__Supplied material__
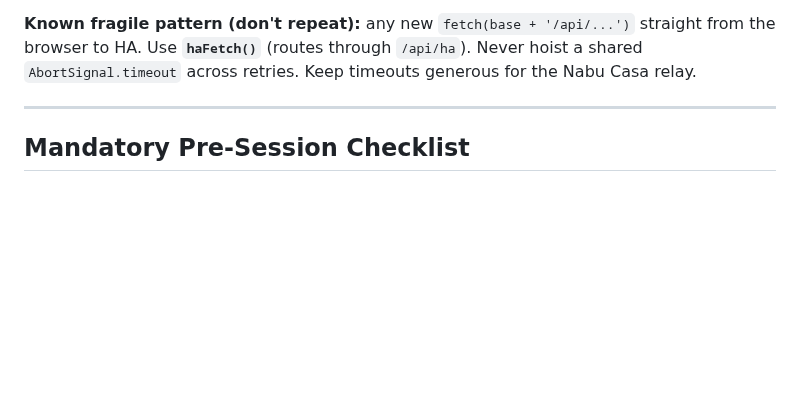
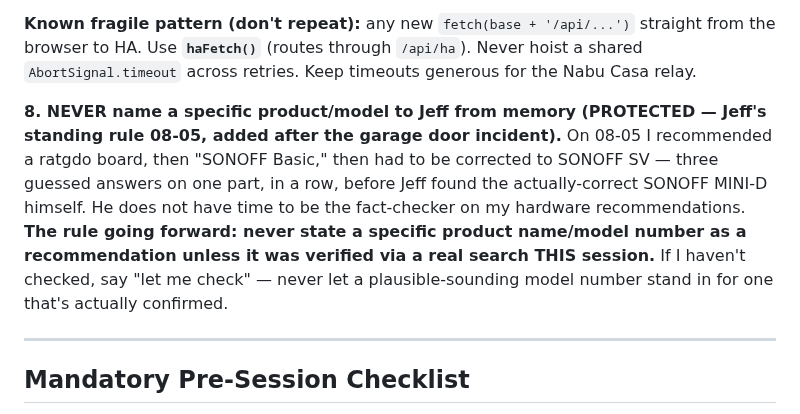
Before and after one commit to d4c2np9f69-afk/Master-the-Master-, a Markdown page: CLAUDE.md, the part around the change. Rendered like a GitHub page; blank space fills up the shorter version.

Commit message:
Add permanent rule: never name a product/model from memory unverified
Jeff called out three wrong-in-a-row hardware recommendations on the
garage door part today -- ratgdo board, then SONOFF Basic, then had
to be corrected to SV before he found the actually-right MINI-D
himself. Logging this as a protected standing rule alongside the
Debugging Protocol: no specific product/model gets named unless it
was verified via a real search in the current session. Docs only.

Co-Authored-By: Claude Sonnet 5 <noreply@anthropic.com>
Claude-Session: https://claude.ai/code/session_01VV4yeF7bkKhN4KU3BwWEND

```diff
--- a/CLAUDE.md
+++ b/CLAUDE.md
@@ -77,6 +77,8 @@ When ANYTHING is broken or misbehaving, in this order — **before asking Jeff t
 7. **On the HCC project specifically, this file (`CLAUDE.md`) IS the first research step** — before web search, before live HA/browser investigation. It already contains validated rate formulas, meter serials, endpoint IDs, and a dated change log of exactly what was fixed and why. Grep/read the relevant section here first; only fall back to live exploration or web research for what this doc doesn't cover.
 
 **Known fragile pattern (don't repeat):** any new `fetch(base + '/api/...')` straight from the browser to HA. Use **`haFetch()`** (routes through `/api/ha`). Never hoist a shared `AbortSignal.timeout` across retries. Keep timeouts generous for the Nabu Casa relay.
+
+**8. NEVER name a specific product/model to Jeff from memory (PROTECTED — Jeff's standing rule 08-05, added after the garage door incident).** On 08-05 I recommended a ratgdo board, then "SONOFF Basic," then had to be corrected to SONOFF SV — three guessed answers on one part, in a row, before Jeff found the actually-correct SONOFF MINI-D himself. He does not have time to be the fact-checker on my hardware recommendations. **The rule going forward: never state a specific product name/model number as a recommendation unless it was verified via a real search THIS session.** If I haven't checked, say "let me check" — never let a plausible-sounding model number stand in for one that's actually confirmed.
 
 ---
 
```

__What to do__
Repeat exactly the lines from the first line of the records above through the line containing "garage door part", leaving out the pictures.

__Worked solution__
Before and after one commit to d4c2np9f69-afk/Master-the-Master-, a Markdown page: CLAUDE.md, the part around the change. Rendered like a GitHub page; blank space fills up the shorter version.

Commit message:
Add permanent rule: never name a product/model from memory unverified
Jeff called out three wrong-in-a-row hardware recommendations on the
garage door part today -- ratgdo board, then SONOFF Basic, then had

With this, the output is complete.